Stored items:
* * *

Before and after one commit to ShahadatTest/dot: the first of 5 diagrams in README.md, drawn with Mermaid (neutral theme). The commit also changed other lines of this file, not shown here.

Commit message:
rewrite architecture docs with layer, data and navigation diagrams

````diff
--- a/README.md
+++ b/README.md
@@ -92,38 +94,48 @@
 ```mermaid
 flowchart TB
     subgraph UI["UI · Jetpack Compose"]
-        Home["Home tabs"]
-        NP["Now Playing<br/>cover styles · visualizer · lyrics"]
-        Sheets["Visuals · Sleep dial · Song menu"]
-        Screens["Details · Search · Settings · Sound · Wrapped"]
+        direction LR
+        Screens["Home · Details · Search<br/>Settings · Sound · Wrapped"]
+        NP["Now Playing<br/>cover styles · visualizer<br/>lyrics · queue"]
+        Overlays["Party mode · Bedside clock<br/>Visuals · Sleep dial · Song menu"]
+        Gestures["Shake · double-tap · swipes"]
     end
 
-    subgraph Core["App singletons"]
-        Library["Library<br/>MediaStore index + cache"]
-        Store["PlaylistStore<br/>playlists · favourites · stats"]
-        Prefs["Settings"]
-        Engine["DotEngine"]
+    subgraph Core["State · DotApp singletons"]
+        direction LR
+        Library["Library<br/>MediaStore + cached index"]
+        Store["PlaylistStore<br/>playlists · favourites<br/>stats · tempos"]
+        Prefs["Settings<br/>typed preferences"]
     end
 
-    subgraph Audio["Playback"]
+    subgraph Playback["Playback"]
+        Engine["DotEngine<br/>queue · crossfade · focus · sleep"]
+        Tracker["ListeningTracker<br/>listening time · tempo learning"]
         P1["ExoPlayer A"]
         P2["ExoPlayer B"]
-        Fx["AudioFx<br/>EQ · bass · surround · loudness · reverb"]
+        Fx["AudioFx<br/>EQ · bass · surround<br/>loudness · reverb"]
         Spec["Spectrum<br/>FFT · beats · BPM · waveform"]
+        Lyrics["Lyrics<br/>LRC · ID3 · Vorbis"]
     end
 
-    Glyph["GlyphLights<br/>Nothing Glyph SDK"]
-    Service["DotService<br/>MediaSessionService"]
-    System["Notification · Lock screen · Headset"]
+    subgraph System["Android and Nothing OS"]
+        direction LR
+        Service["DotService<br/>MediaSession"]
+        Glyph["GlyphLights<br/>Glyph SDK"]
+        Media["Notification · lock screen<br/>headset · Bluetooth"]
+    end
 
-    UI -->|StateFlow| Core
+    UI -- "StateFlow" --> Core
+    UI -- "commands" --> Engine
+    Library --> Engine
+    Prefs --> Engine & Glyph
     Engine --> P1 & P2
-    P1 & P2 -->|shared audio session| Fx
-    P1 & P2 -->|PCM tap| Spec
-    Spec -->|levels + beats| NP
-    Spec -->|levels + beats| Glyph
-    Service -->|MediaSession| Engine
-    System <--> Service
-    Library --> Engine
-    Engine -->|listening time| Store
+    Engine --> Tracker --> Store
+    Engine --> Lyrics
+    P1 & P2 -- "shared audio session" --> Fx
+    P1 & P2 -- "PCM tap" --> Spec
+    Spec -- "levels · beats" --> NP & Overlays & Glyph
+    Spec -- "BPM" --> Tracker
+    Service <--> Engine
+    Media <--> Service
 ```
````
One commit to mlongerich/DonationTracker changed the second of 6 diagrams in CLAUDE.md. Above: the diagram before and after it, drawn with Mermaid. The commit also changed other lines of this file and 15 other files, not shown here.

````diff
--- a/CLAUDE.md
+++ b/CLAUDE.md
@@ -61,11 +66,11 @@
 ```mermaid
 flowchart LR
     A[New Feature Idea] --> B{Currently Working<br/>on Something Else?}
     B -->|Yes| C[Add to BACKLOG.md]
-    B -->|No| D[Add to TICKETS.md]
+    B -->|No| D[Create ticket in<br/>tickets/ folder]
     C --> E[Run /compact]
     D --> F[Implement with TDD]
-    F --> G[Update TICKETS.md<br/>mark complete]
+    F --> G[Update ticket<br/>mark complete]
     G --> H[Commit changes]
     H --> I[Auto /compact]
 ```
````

* * *

If a line in the data above includes the string "Glyph", copy it.

-    Glyph["GlyphLights<br/>Nothing Glyph SDK"]
+        Glyph["GlyphLights<br/>Glyph SDK"]
+    Prefs --> Engine & Glyph
-    Spec -->|levels + beats| Glyph
+    Spec -- "levels · beats" --> NP & Overlays & Glyph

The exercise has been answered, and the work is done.